Jewellery Making workshop Promises Promises review inspire and enjoy


Having recently tried & loved a calligraphy workshop, the oft forgotten desire to try my hand at new things has been fully relit, hurray! So when London Local Etsy team asked me…

Jewellery Making workshop Promises Promises review inspire and enjoy

Having recently tried & loved a calligraphy workshop, the oft forgotten desire to try my hand at new things has been fully relit, hurray! So when London Local Etsy team asked me to review a workshop at their recent Etsy Christmas market, I couldn’t wait to give a Promises Promises jewellery making workshop a try. As I’ve mentioned before, one thing I really wanted to start building this year has been my collection of minimal jewellery by independent makers. I’ve done quite well so far with Annabelle Lucilla earrings & a Wild Fawn necklace and I’ve now happily added to this little collection with a necklace made myself. If you quite fancy creating something of your own too, read on to see how I got on – perhaps 2017 is the year you try it for yourself?   

Jewellery Making workshop review Promises Promises Lanta Necklace Brass inspire and enjoy

Promises Promises jewellery

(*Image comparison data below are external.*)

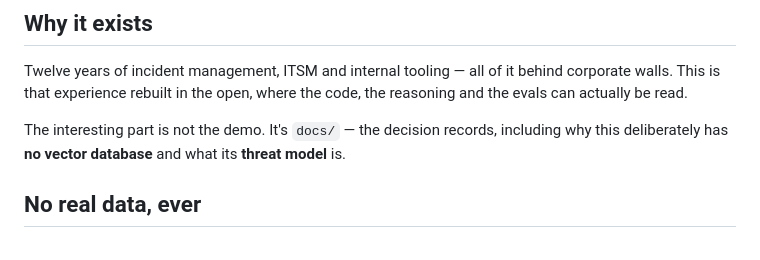
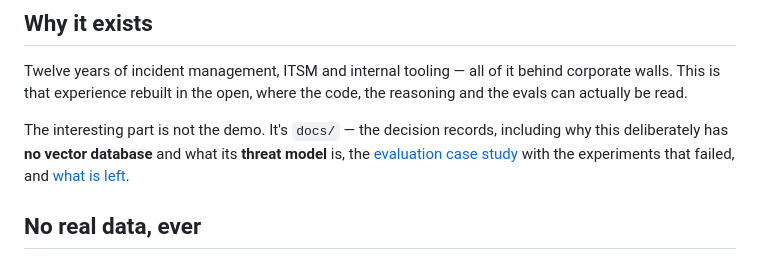
Before and after one commit to dzuritaa/triage-lab-showcase, a Markdown page: README.md, the part around the change. Rendered like a GitHub page.

```diff
--- a/README.md
+++ b/README.md
@@ -40,7 +40,8 @@ reasoning and the evals can actually be read.
 
 The interesting part is not the demo. It's `docs/` — the decision records,
 including why this deliberately has **no vector database** and what its
-**threat model** is.
+**threat model** is, the [evaluation case study](docs/CASE_STUDY.md) with the
+experiments that failed, and [what is left](docs/PLAN.md).
 
 ## No real data, ever
 
```
Also changed, not shown: docs/PLAN.md (added, +152 -0 lines).
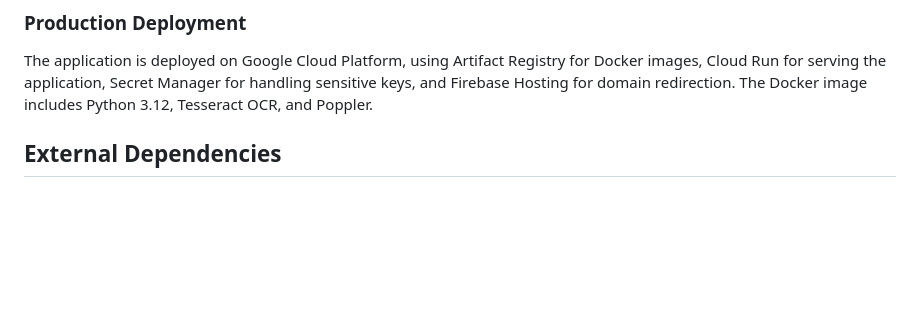
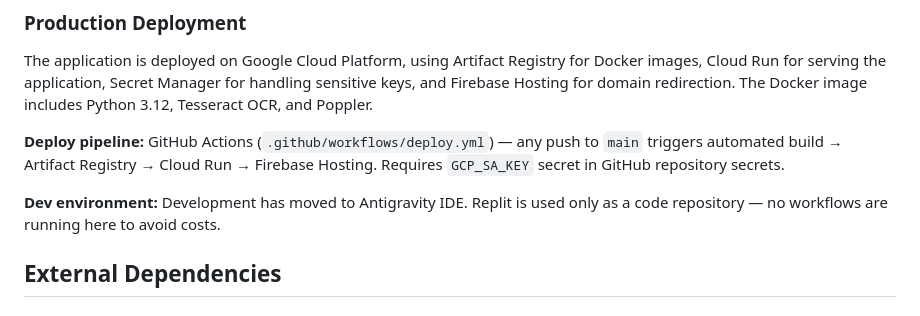
Before and after one commit to leonardolauriquer/safety_ai_app, a Markdown page: replit.md, the part around the change. Rendered like a GitHub page; blank space fills up the shorter version.

Commit message:
docs: update replit.md with deploy pipeline + move to Antigravity IDE note
- Document GitHub Actions CI/CD pipeline details
- Note that dev environment moved to Antigravity IDE
- Replit runs no workflows to avoid costs

```diff
--- a/replit.md
+++ b/replit.md
@@ -78,6 +78,10 @@ Google OAuth 2.0 handles user login and service account access for Google Drive.
 
 The application is deployed on Google Cloud Platform, using Artifact Registry for Docker images, Cloud Run for serving the application, Secret Manager for handling sensitive keys, and Firebase Hosting for domain redirection. The Docker image includes Python 3.12, Tesseract OCR, and Poppler.
 
+**Deploy pipeline:** GitHub Actions (`.github/workflows/deploy.yml`) — any push to `main` triggers automated build → Artifact Registry → Cloud Run → Firebase Hosting. Requires `GCP_SA_KEY` secret in GitHub repository secrets.
+
+**Dev environment:** Development has moved to Antigravity IDE. Replit is used only as a code repository — no workflows are running here to avoid costs.
+
 ## External Dependencies
 
 ### APIs
```
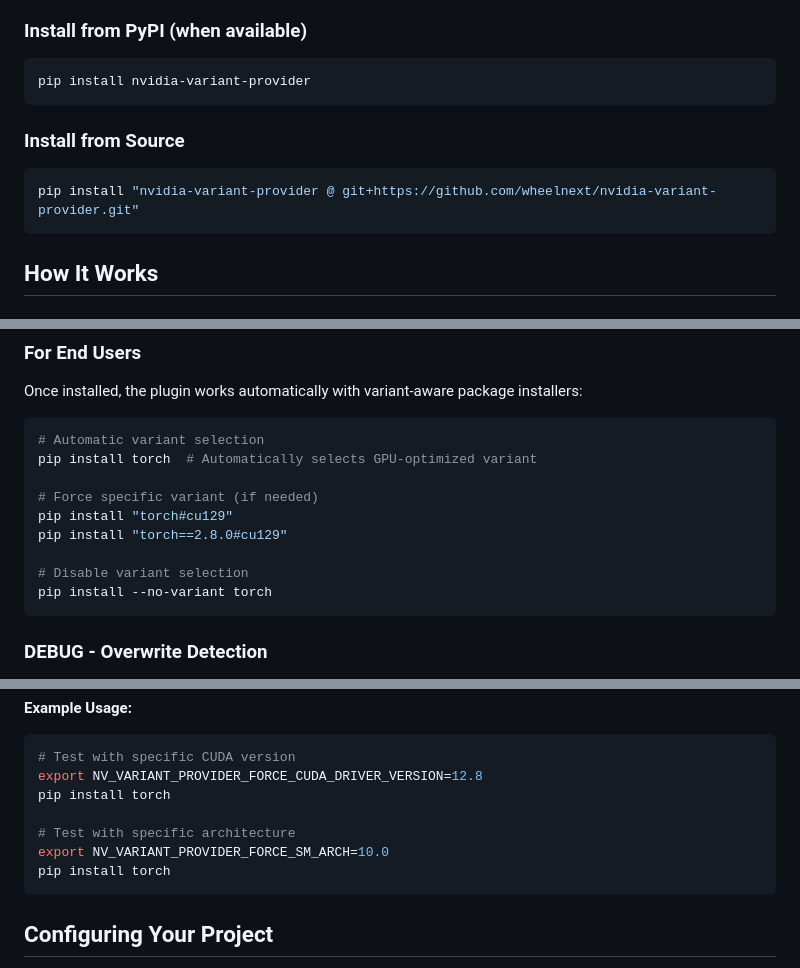
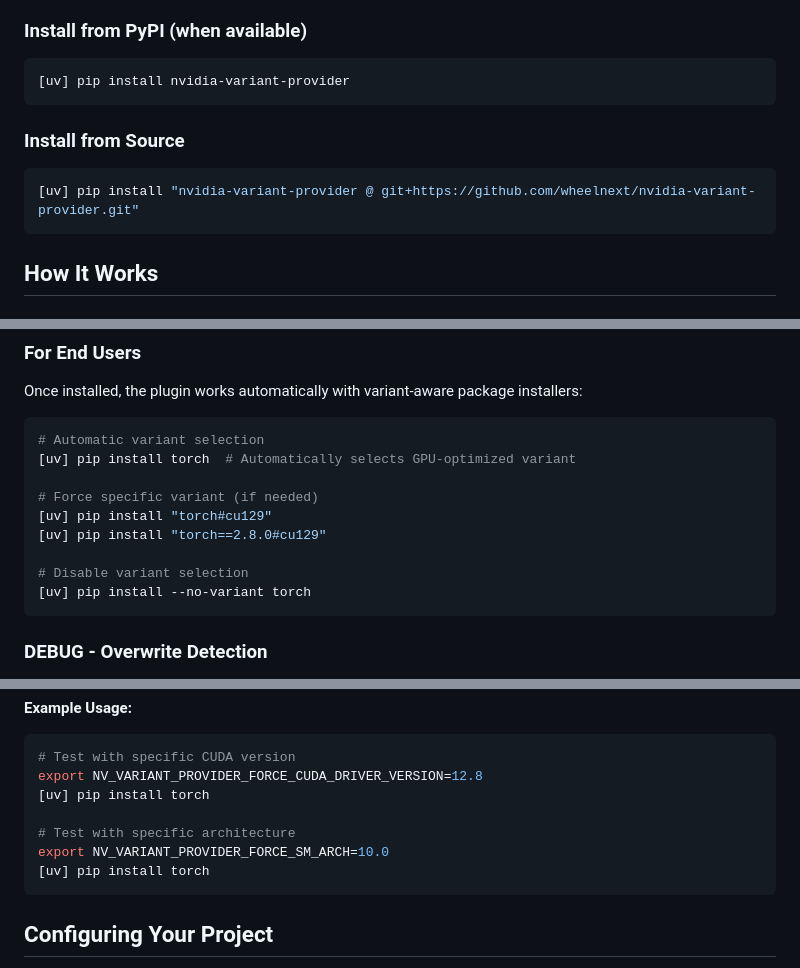
Before and after one commit to wheelnext/nvidia-variant-provider, a Markdown page: README.md, 3 parts joined by grey strips. GitHub-like rendering.

````diff
--- a/README.md
+++ b/README.md
@@ -74,13 +74,13 @@ This package is automatically installed when necessary, it is **not necessary**
 ### Install from PyPI (when available)
 
 ```bash
-pip install nvidia-variant-provider
+[uv] pip install nvidia-variant-provider
 ```
 
 ### Install from Source
 
 ```bash
-pip install "nvidia-variant-provider @ git+https://github.com/wheelnext/nvidia-variant-provider.git"
+[uv] pip install "nvidia-variant-provider @ git+https://github.com/wheelnext/nvidia-variant-provider.git"
 ```
 
 ## How It Works
@@ -113,14 +113,14 @@ Once installed, the plugin works automatically with variant-aware package instal
 
 ```bash
 # Automatic variant selection
-pip install torch  # Automatically selects GPU-optimized variant
+[uv] pip install torch  # Automatically selects GPU-optimized variant
 
 # Force specific variant (if needed)
-pip install "torch#cu129"
-pip install "torch==2.8.0#cu129"
+[uv] pip install "torch#cu129"
+[uv] pip install "torch==2.8.0#cu129"
 
 # Disable variant selection
-pip install --no-variant torch
+[uv] pip install --no-variant torch
 ```
 
 ### DEBUG - Overwrite Detection
@@ -141,11 +141,11 @@ export NV_VARIANT_PROVIDER_FORCE_SM_ARCH = "9.0"               # replace with th
 ```bash
 # Test with specific CUDA version
 export NV_VARIANT_PROVIDER_FORCE_CUDA_DRIVER_VERSION=12.8
-pip install torch
+[uv] pip install torch
 
 # Test with specific architecture
 export NV_VARIANT_PROVIDER_FORCE_SM_ARCH=10.0
-pip install torch
+[uv] pip install torch
 ```
 
 ## Configuring Your Project
````
Also changed, not shown: other parts of README.md (+1 -1 lines).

Promises Promises is the jewellery brand designed & made by one-woman show Vicky Myatt to create ‘individual pieces for strong, modern women’ combining ‘fashion aesthetics with craft philosophy’. Using a combination of metals and jesomite, her geometric pieces are layered in a multitude of simple deep pastel shades to create stunning necklaces, earrings & rings. Originally a product designer, Vicky clearly feels very lucky to be working full-time on her own business which utilises all her talents & passions.

Jewellery Making workshop Promises Promises Vicky Myatt

Jewellery making workshop

Wrapped up cosy in my duffel coat after a warming mocha, I sat myself down at Vicky’s stall to learn how to make my own necklace. With a relatively short timeframe, there was no way I’d be recreating one of the eye-catching pieces for sale next to me; instead I’d be creating a simpler geometric piece using a pre-made shape. With a choice of a divided circle pendent or a slightly more elaborate ‘V’ shape, I opted for the shape resembling both mine & Vicky’s first initial, (I’ve got a bit of an addiction for collecting things starting with ‘V’).

My next choice was whether to go for stainless steel or brass: I fancied a nice bronze-coloured necklace so went for the brass. Taking me straight back to my D&T lessons at school, the first thing Vicky instructed me in was filing down any imperfections with a double-sided file. These little bumps were things I probably never would have noticed had Vicky not pointed them out, proving that my attention to detail is limited to say the least. Therefore, having Vicky’s expert eye check my progress every now and again was really helpful to ensure I didn’t create a necklace that would snag on all my clothes.

Jewellery Making workshop Promises Promises Syne Brass2 review inspire and enjoy The next stage was for me the most satisfying: polishing it up to make it nice and shiny. So fun! So shiny! I took my sweet time with this, mainly because I was enjoying chatting with Vicky and was in absolutely no rush at all. Had I been so-inclined, there’s a possibility I could have got through the full necklace-making process in about 20-30 minutes, but I settled myself in for a full hour, ha.

With the pendent complete, I felt like an actual jewellery-maker for a hot minute, unreeling the chain from the industrial style roll to drape around my neck for length-choosing purposes. I went for a low-collarbone length so I could layer it up with a shorter necklace. Layering necklaces is such an easy way to feel styled without having to make an effort. Not making an effort is my favourite way of being stylish so this trick is a nice little win for me.

Jewellery Making workshop Promises Promises Kim Alnet Brass review inspire and enjoy

Now, the fiddly part: jump rings. Four in total to catch on both sides of the pendent and the closing clasp. It took me approximately 5 seconds to drop them so Vicky suggested using a pair of pliers in each hand to make the process easier. I felt like Edward Scissorhands: another win. Taking into account whether I was left or right-handed, I attached the final clasp before fastening my new creation around my neck.

Throughout the process, Vicky was always on hand to answer any questions I had about what I was doing, or just generally chatting about life. Considering her jewellery was selling really well alongside the workshop, I really appreciate all the time she took with me. Thanks Vicky! Oh, & I’ve had a lot of compliments about my new necklace too – it feels amazing to say I made it myself! Is there anything you’ve made this year you feel proud of? Tell me below!

You can find Vicky’s jewellery, plus details of future workshops & markets at For more information about Etsy London Local visit

The workshop was free for me to attend in exchange for a review: all opinions are my own of course.

Similar Posts

Leave a Reply

Your email address will not be published. Required fields are marked *

This site uses Akismet to reduce spam. Learn how your comment data is processed.